### WHAT THIS TASK INVOLVES
Pull from the data below each line where the word "metric" occurs, and copy it.

(Structured diff data)
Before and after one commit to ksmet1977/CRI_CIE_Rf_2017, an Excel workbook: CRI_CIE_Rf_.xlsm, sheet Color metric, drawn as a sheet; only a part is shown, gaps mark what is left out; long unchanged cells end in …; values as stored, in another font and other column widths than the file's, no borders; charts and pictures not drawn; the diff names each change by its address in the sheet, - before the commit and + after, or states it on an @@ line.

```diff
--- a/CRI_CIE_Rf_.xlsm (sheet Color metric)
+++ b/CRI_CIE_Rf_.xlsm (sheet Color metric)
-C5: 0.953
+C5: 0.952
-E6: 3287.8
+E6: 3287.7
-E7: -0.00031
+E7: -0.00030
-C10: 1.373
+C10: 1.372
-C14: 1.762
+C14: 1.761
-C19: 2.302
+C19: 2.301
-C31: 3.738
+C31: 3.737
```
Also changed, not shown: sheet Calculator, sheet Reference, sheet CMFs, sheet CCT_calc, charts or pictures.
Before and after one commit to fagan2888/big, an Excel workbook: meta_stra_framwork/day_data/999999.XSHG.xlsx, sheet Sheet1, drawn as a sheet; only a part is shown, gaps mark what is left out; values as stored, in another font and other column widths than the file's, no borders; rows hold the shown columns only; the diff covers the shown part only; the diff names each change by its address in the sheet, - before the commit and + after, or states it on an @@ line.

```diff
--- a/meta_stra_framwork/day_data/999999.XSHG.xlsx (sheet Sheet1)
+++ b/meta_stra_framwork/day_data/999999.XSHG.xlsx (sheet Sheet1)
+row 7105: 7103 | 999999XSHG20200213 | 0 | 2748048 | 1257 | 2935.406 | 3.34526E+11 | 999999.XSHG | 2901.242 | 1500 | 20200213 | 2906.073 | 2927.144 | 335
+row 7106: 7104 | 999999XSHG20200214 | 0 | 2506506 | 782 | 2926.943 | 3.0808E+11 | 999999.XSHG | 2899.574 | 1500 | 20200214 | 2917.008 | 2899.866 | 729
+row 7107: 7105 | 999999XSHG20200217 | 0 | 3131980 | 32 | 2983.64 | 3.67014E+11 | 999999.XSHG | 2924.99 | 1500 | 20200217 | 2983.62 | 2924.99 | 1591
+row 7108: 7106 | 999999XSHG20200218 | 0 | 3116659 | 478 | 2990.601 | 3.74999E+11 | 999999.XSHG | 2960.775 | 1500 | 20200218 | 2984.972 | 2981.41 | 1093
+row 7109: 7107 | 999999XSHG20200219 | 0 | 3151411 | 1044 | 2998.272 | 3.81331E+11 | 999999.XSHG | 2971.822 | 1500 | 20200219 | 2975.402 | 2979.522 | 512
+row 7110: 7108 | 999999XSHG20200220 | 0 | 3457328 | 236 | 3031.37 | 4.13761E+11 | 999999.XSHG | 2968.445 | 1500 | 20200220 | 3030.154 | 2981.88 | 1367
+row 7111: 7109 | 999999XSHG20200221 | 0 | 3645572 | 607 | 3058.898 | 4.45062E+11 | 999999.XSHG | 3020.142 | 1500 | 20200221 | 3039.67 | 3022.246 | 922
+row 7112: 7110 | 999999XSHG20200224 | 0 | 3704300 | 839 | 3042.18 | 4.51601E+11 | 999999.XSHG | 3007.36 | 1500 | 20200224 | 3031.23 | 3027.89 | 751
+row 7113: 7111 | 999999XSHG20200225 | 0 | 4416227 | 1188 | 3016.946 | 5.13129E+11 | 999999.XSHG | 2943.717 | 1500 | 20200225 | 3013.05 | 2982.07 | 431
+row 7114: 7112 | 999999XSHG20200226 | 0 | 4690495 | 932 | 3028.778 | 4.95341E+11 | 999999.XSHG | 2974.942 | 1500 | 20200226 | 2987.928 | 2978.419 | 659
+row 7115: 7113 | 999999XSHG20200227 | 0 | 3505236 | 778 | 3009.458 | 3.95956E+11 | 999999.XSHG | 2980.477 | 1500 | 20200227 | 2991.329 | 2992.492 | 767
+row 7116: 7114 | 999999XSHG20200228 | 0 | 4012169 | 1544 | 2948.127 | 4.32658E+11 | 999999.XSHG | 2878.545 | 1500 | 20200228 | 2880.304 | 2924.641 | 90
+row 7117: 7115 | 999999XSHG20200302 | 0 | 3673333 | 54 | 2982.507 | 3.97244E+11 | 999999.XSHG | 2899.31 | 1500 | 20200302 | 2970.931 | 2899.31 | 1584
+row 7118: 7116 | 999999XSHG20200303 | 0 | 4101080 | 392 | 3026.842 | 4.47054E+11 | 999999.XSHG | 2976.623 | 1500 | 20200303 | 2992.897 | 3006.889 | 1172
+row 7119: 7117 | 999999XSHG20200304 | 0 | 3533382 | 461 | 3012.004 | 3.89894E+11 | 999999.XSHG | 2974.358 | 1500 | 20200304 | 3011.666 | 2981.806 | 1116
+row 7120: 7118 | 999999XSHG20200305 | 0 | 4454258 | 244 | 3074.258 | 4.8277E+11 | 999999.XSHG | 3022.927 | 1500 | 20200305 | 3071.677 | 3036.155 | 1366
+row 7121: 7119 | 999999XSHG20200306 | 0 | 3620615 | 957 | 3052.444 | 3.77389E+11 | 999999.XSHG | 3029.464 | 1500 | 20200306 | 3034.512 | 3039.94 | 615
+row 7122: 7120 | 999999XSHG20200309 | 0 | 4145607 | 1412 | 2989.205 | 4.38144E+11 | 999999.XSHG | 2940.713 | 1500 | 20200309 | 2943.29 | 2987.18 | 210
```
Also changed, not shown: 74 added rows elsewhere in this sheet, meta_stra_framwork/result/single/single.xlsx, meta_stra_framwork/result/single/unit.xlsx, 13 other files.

### TASK RESULT
Before and after one commit to ksmet1977/CRI_CIE_Rf_2017, an Excel workbook: CRI_CIE_Rf_.xlsm, sheet Color metric, drawn as a sheet; only a part is shown, gaps mark what is left out; long unchanged cells end in …; values as stored, in another font and other column widths than the file's, no borders; charts and pictures not drawn; the diff names each change by its address in the sheet, - before the commit and + after, or states it on an @@ line.
--- a/CRI_CIE_Rf_.xlsm (sheet Color metric)
+++ b/CRI_CIE_Rf_.xlsm (sheet Color metric)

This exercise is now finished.